    3. FIRMLY apply palm to other person's face. Repeat until sense has been enabled.

    I sort of did this until about 6 years ago - A VMWARE expert who was helping me setup my infrastructure laid it out for me about snapshots. Whenever I talk about them now, I express that my policy is that snapshots are only allowed to live on my network for a few hours, until I am assured that I don't need to immediately go back to it. It is a fall back process, not a backup strategy.

    That's exactly right. I've been told to never snapshot a DC though if it's in a dual+ DC environment. Causes split-brain issues. Makes sense.

    People say this about DCs but it applies to any database or HA system.

    That would be true and make sense. Anything that has references between points or failovers this would be a bad thing to do to.



  • Came across this thread and was wondering what had happened to the OP? His disappeared from here and other forums too.


  • Vendor

    @Bill-Kindle said:

    I see this all the time. People will setup Shadow Copies as a replacement for their normal backups, and then are shocked when they run out of space on their under-provisioned servers. And on top of that, they create multiple copies per day!

    I need to add "Shadow Copies are not a replacement for backups!" saying to the "Snapshots are not backups!" line I use all the time.

    Aside from all of that, what is this forum running? Looks pretty slick.

    Bill is active on SpiceWorks.
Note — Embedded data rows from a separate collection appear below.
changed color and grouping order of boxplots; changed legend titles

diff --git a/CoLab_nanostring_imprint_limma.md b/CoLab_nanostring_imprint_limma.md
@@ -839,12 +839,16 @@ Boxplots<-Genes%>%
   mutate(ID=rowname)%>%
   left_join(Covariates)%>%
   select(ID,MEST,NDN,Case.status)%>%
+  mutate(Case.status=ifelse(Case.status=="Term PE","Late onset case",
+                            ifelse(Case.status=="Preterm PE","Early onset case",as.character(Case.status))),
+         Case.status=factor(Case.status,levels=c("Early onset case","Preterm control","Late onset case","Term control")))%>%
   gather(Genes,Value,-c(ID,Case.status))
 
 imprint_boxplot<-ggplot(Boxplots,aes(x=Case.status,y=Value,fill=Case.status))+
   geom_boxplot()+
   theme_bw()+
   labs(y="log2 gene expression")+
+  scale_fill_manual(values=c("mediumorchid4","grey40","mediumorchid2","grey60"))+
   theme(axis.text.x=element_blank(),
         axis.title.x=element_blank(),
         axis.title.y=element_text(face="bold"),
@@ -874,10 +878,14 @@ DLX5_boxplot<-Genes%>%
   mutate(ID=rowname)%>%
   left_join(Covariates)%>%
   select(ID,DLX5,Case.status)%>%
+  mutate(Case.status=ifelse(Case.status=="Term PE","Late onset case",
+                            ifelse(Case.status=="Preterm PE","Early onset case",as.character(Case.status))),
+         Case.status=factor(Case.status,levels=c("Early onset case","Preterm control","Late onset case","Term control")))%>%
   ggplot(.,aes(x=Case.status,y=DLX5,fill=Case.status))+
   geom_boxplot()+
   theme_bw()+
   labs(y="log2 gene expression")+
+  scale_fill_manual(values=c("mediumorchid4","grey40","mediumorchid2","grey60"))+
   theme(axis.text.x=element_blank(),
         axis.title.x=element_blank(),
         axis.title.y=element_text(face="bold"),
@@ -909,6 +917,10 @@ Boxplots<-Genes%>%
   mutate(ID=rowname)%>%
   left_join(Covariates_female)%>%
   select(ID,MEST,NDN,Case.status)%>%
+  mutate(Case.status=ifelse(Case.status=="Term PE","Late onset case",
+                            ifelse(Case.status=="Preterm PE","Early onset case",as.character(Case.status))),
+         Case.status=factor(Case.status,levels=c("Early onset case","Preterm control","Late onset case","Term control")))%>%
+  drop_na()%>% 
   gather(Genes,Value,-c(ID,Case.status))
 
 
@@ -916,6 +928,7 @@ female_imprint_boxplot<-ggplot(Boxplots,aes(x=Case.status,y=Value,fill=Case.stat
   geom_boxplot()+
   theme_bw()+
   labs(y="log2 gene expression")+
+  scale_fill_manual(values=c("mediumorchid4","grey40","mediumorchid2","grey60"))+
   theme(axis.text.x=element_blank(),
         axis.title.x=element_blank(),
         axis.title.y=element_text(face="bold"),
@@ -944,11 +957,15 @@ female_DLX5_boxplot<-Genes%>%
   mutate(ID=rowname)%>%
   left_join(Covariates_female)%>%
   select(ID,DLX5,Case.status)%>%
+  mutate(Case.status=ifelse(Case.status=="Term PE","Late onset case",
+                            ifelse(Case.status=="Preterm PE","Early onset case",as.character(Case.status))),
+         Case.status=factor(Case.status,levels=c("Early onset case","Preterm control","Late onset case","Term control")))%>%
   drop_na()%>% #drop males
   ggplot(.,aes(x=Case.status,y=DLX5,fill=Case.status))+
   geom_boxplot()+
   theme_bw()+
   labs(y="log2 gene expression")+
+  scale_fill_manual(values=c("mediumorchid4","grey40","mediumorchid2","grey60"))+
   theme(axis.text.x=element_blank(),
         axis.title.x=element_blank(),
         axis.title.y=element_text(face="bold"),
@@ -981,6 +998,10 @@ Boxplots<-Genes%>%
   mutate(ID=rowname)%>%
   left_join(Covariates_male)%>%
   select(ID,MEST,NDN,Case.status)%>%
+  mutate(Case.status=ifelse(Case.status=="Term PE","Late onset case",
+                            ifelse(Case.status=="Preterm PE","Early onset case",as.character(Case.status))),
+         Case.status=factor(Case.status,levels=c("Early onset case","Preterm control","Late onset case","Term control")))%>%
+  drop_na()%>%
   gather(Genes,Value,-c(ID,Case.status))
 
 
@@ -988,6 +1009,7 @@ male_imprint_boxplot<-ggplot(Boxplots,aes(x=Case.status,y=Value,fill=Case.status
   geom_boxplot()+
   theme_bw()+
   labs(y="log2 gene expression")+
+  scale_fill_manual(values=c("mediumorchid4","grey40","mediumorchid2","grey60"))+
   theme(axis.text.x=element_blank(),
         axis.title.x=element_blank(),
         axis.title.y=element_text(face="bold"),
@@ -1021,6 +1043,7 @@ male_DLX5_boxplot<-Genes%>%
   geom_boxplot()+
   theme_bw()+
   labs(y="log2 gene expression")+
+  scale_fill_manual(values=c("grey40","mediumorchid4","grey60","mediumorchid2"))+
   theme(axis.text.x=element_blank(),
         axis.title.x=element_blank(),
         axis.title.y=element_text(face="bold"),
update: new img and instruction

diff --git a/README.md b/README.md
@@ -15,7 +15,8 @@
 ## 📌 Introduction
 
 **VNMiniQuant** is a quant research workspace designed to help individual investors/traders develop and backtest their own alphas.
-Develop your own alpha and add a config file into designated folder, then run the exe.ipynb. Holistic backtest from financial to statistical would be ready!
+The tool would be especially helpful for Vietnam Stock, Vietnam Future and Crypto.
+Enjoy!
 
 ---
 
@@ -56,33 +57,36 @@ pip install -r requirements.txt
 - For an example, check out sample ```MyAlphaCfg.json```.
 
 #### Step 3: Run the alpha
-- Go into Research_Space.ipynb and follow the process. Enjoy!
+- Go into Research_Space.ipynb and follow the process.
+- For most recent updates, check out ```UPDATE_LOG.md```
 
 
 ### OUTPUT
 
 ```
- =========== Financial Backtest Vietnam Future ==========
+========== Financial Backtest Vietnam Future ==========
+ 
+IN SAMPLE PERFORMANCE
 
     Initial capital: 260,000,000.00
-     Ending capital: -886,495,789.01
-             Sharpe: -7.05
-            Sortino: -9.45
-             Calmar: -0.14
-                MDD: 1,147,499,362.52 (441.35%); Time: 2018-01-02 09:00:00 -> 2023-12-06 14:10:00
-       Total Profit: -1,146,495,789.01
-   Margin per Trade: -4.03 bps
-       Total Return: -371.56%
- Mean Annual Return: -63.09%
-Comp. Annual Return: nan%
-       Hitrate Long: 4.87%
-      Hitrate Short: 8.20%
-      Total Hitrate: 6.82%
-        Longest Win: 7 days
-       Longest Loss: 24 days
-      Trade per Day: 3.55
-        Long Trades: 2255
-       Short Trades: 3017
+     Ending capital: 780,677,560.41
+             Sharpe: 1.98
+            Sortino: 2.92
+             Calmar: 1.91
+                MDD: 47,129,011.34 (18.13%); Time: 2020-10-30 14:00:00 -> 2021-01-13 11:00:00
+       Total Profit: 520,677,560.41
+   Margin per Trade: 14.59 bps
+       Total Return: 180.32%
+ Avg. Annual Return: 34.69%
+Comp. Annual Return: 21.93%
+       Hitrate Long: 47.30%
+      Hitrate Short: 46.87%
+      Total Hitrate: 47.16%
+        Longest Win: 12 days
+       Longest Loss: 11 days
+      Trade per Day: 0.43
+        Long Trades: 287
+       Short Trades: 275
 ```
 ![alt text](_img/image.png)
Renamed himself to Little Green Man so you don't see "Bill Kindle" tagged posts anymore.



  • Ah I think that I knew that. Although I don't feel like I've seen his alter ego much either.